On a daily basis, technology news sites tout statistics of Pinterest’s meteoric rise. In January, Pinterest users spent an average of 89 minutes on the site. (By comparison, Twitter users were there for 21 minutes and users of the job-themed social network
LinkedIn spent 17 minutes on the site.) In March, it became the third most popular social media site in the United States, behind Facebook and Twitter. Pinterest users in the United States are reportedly mostly women between 25 and 34, and top brands on the site include Etsy, Kate Spade and HGTV.
Call it superficial window shopping if you want, but MPRC’s Rutledge argues that sites such as Pinterest can provide some insight into what makes that colleague down the hall tick.
“There’s a way of self-discovering as a way of sharing because you’re not overtly saying ‘I Love Trees’ or whatever,” says Rutledge. Much like body language, “you’re leaving it for people to infer.”
So, yes, sharing your love for the new Gregory Parkinson line at Anthropologie or Frye boots says a lot without giving away your entire psychological store.

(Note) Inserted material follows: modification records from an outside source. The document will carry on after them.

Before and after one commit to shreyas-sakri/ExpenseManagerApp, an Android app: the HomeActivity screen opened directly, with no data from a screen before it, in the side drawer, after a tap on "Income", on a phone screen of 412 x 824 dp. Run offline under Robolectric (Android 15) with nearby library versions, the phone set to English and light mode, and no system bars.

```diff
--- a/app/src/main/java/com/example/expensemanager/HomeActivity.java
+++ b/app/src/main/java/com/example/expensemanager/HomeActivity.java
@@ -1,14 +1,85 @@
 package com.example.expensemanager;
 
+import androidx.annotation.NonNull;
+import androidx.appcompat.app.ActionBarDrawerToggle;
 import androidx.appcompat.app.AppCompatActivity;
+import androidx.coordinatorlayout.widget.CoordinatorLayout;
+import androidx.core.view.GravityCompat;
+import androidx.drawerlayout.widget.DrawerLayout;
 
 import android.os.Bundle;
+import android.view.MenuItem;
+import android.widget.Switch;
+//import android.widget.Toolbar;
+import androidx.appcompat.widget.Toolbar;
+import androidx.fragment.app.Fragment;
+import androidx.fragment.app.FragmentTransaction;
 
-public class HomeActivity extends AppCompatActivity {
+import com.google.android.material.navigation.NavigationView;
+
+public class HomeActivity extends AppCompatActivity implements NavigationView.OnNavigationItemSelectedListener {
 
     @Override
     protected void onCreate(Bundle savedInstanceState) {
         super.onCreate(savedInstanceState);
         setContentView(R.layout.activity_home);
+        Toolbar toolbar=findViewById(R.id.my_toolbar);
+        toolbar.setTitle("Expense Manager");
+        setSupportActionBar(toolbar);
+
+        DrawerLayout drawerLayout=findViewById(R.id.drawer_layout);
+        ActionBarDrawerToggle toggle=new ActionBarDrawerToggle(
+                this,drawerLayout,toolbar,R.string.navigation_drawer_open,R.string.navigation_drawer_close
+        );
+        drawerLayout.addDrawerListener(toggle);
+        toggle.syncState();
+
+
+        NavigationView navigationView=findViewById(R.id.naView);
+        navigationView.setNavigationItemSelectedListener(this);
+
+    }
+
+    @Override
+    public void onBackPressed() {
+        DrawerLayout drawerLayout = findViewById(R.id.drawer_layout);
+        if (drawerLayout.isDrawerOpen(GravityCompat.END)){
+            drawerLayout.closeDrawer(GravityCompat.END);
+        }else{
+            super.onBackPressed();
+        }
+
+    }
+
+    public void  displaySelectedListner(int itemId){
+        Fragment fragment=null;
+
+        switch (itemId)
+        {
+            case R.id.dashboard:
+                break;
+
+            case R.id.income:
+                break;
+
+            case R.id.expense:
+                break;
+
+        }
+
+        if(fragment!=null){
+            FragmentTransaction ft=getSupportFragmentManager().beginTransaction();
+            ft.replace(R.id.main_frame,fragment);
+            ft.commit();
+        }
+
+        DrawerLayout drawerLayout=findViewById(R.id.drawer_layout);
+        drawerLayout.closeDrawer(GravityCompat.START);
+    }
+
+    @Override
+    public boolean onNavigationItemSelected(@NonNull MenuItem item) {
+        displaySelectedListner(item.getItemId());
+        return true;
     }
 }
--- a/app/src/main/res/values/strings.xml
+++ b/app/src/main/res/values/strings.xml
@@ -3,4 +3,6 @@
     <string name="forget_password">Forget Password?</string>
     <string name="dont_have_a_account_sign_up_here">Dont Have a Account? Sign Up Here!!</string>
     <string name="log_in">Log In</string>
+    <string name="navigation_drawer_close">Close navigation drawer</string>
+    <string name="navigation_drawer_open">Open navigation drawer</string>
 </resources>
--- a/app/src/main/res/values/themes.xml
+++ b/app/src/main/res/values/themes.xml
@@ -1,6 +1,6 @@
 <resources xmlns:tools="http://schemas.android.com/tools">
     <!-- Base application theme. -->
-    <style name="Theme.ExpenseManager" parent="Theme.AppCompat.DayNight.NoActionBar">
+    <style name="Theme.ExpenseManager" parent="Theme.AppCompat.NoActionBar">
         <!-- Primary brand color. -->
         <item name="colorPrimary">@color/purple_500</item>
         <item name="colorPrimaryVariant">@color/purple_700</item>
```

This you-figure-it-out mentality could be precisely what’s needed in a social media landscape of ever-changing privacy settings where our professional, home and social lives are all intertwined online — these visual sites give us the affirmation fix we crave without the cost of committing our thoughts to text.
“Social networks and apps remind me of show-and-tell days in elementary school where I choose what I want the world to see, but I also pick what I want to keep private,” says Brian Hernandez, culture editor for social media news site Mashable. “I think that’s a smart way to look at social media. Our online presence should be an extension of who we are, [but] it’s not what defines us.”
It helps that Pinterest and sites like it are on trend, as social media is quickly moving toward a more image-oriented landscape that not only simplifies but speeds up the mental affirmation process. Just as in a clothing store when you instantly get a sense of outfits to take to the dressing room, social sites’ photographic displays help us instantly decide if we find an image to be pleasing, pretty or interesting. Facebook, for example, has incorporated a visual timeline and recently acquired the mobile application Instagram, a photo retouching tool that bathes otherwise average closet-raid photo shoots in patinas of soft, faux-vintage light. You can even view your Facebook page in a Pinterest-style manner with the Pinview application. Twitter allows photos and videos to appear in updates, and the microblogging site Tumblr makes it easy to share and re-share content with a quick click.
“There’s suddenly what’s being referred to as the visual multiplier,” says Alexis Madrigal, a senior editor at the Atlantic who covers technology. “It’s easier to share and pass around photos and videos than it is to pass around text. … When we’re talking about people who are processing information quickly, the idea that a photo is a thousand words might actually be provably true.”